He also pushed back against suggestions that he will be cavalier with regard to the prospect of more deaths caused by an early opening of the economy. “How many deaths can be accepted?” Trump told reporters Wednesday night. “None.”
But Democrats say Trump prioritized the economy over Americans’ health and safety.
“I want to say, let’s get back to work next Friday,” said former Vice President Joe Biden, front runner for the Democratic presidential nomination. “It would be wonderful. But it cannot be arbitrary. “
Trump certainly has his defenders. Fox News commentator Britt Hume has called it a “perfectly reasonable view” that older Americans would be willing to sacrifice for the benefit of the economy, and Texas Secretary of State Dan Patrick has said he is “all in” lifting social distance guidelines in to help the economy.
Mike Leavitt, a health and humanitarian secretary in the George W. Bush administration, said the fight against the virus is shaping up to be an “extremely local fight,” and communities may adjust as the crisis unfolds periodically.
“Each jurisdiction may not come to the same conclusion – because each jurisdiction may have different situations around shopping and business reopening,” Leavitt said in an email.
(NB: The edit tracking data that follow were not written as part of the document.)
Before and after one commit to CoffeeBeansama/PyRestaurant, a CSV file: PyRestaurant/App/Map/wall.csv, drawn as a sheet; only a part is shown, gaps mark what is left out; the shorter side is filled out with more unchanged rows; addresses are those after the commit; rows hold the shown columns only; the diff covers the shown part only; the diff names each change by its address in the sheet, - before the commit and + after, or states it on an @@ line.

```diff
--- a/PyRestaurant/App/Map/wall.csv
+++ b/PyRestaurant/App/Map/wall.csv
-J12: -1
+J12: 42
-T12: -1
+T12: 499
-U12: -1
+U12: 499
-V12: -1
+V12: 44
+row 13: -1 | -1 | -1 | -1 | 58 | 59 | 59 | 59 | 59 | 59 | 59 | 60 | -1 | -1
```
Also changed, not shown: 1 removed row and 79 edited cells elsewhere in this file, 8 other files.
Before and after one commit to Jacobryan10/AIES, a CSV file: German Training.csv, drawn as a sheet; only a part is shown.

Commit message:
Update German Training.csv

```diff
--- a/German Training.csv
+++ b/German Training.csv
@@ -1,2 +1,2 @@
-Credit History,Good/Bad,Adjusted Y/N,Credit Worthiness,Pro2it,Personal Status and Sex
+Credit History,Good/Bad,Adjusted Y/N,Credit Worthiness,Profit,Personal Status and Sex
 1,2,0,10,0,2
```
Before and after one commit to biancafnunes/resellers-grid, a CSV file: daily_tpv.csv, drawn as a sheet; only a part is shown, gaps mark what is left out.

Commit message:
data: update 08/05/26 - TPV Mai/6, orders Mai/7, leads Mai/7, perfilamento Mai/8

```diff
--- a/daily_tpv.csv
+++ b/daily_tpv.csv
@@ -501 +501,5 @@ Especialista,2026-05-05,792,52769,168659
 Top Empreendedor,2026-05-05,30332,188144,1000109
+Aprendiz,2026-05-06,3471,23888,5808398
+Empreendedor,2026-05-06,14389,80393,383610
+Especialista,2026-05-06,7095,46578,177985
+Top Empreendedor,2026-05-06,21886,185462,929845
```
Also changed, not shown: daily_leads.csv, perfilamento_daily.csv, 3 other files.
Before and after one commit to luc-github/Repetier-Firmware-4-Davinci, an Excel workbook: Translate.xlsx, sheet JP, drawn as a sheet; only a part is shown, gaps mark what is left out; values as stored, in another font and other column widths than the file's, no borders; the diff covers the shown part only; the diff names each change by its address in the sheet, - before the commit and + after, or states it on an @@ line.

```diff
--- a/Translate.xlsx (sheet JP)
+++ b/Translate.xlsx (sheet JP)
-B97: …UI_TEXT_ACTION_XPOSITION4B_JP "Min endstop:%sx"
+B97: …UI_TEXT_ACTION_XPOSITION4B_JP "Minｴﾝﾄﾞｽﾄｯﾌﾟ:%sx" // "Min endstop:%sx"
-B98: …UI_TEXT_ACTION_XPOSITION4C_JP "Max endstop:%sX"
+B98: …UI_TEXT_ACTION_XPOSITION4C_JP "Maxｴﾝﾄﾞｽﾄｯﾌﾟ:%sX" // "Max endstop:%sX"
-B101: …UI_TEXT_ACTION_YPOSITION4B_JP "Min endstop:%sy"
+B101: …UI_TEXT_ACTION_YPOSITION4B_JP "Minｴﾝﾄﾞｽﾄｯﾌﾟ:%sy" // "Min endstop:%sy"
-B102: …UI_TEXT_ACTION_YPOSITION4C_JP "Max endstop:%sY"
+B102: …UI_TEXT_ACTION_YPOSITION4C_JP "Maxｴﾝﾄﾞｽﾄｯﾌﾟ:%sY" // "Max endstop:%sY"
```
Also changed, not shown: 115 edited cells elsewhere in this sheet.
In the recent past, the government has also put a dollar on American life in the wake of man-made disasters, including the September 11 attacks and BP’s 2010 oil spill in the Gulf of Mexico, which killed 11 and devastated the regional economy, to compensate the victims.
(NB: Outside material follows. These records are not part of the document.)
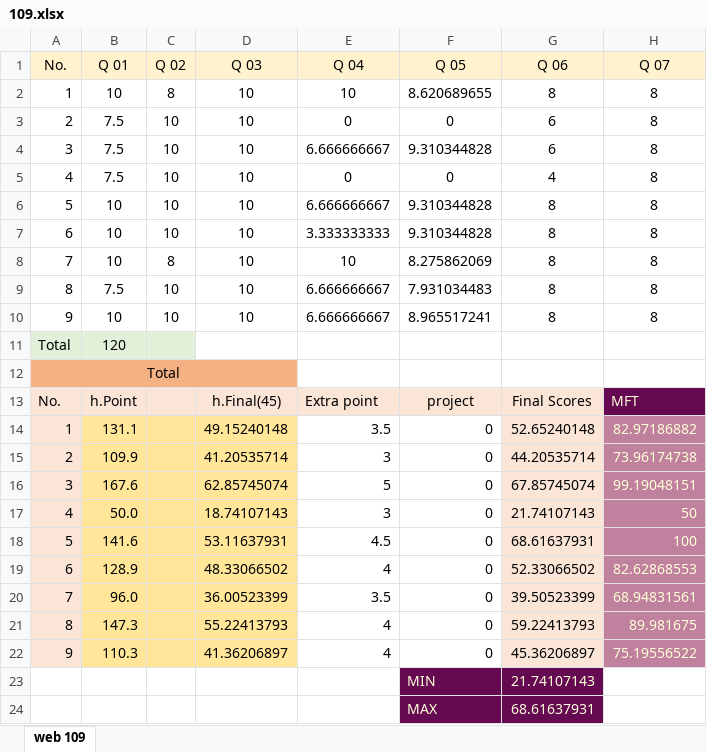
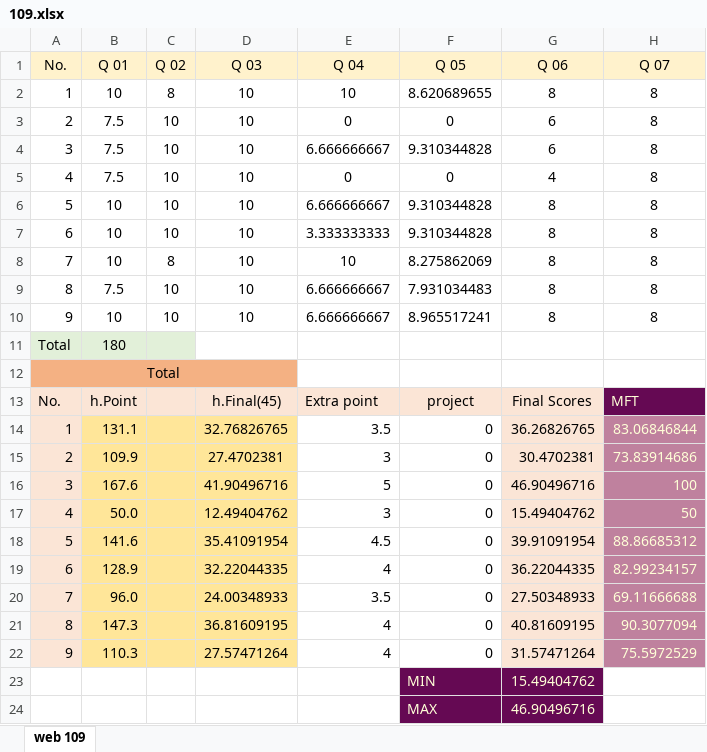
Before and after one commit to mkazemiraz/mft-scores, an Excel workbook: 109/109.xlsx, sheet web 109, drawn as a sheet; only a part is shown; values as stored, in another font and other column widths than the file's, no borders; the diff names each change by its address in the sheet, - before the commit and + after, or states it on an @@ line.

```diff
--- a/109/109.xlsx (sheet web 109)
+++ b/109/109.xlsx (sheet web 109)
-B11 (Q 01): 120
+B11 (Q 01): 180
-D14 (Q 03): 49.15240148
+D14 (Q 03): 32.76826765
-G14 (Q 06): 52.65240148
+G14 (Q 06): 36.26826765
-H14 (Q 07): 82.97186882
+H14 (Q 07): 83.06846844
-D15 (Q 03): 41.20535714
+D15 (Q 03): 27.4702381
-G15 (Q 06): 44.20535714
+G15 (Q 06): 30.4702381
-H15 (Q 07): 73.96174738
+H15 (Q 07): 73.83914686
-D16 (Q 03): 62.85745074
+D16 (Q 03): 41.90496716
-G16 (Q 06): 67.85745074
+G16 (Q 06): 46.90496716
-H16 (Q 07): 99.19048151
+H16 (Q 07): 100
-D17 (Q 03): 18.74107143
+D17 (Q 03): 12.49404762
-G17 (Q 06): 21.74107143
+G17 (Q 06): 15.49404762
-D18 (Q 03): 53.11637931
+D18 (Q 03): 35.41091954
-G18 (Q 06): 68.61637931
+G18 (Q 06): 39.91091954
-H18 (Q 07): 100
+H18 (Q 07): 88.86685312
-D19 (Q 03): 48.33066502
+D19 (Q 03): 32.22044335
-G19 (Q 06): 52.33066502
+G19 (Q 06): 36.22044335
-H19 (Q 07): 82.62868553
+H19 (Q 07): 82.99234157
-D20 (Q 03): 36.00523399
+D20 (Q 03): 24.00348933
-G20 (Q 06): 39.50523399
+G20 (Q 06): 27.50348933
-H20 (Q 07): 68.94831561
+H20 (Q 07): 69.11666688
-D21 (Q 03): 55.22413793
+D21 (Q 03): 36.81609195
-G21 (Q 06): 59.22413793
+G21 (Q 06): 40.81609195
-H21 (Q 07): 89.981675
+H21 (Q 07): 90.3077094
-D22 (Q 03): 41.36206897
+D22 (Q 03): 27.57471264
-G22 (Q 06): 45.36206897
+G22 (Q 06): 31.57471264
-H22 (Q 07): 75.19556522
+H22 (Q 07): 75.5972529
-G23 (Q 06): 21.74107143
+G23 (Q 06): 15.49404762
-G24 (Q 06): 68.61637931
+G24 (Q 06): 46.90496716
```
Also changed, not shown: 108/108.xlsx.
Kenneth Feinberg, who administered the victims’ funds stemming from these events, said the formula used in the nation’s courts was a simple entity: what would the victim have earned during their life at work but for the tragedy that took their lives? In addition, there was some extra compensation for pain and suffering and emotional distress, he said.
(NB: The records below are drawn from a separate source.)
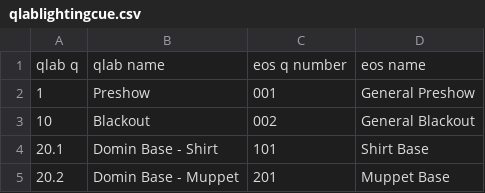
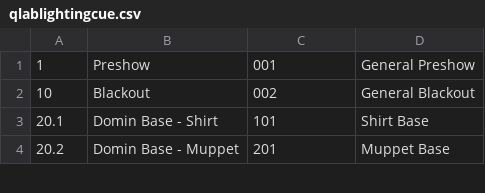
Before and after one commit to Hersch-Nathan/Muse-Object-Performance, a CSV file: lighting_cues/qlablightingcue.csv, drawn as a sheet; only a part is shown; the diff names each change by its address in the sheet, - before the commit and + after, or states it on an @@ line.

Commit message:
Default QLab CSV no header

```diff
--- a/lighting_cues/qlablightingcue.csv
+++ b/lighting_cues/qlablightingcue.csv
-row 1: qlab q | qlab name | eos q number | eos name
```
Also changed, not shown: 2 other files.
“It’s a pretty straightforward calculation,” Feinberg said.
But when it comes to the current pandemic, Feinberg said the impact calculation is not that simple.
“When someone says, ‘You know that the risk of the virus is not as great as the risk of everyone through a deteriorating economy,’ it’s a choice that everyone has to make,” Feinberg said.
In the case of the coronavirus crisis, some economists and policy experts say the pandemic continues to present to many unknowns to use the kind of cold-calculated, cost-benefit analysis that has been used to evaluate the impact of policies such as the federal highway and air quality rules.
“It does not help save the economy if a huge number of people have died or become ill and their lives are changed forever,” said Lisa Heinzerling, who struggled with the regulatory impact on the economy as head of the EPA’s policy office at the beginning of Obama administration.
Northwestern University economists Martin Eichenbaum and Sergio Rebelo and German economist Mathias Trabandt said in a working paper published this week that optimal containment efforts would lead to deeper economic damage and that the recession in the United States was inevitable. But economists also expected that maintaining social distance work within the U.S.
Going back from efforts to preserve human life in the midst of an event of this scale can also have a huge impact on the confidence of institutions for generations to come, said David Ropeik, a former risk communication instructor at Harvard School of Public Health,
“The benefit of a complete fight against a virus includes reassuring the public that the government is on their side. When fighting that battle, it is reasonable to question whether the government we have set up to protect ourselves from things like this crisis will do, “said Ropeik, author of the book” How Risky Is It Really? ? ”
“The loss of it to protect the economy undermines this belief. How can you price it? ” he asked.
For most people, the new coronavirus causes mild or moderate symptoms, such as fever and cough, that clear up for two to three weeks. For some, especially older adults and people with pre-existing health problems, it can cause more serious illness, including pneumonia and death. The vast majority of people recover.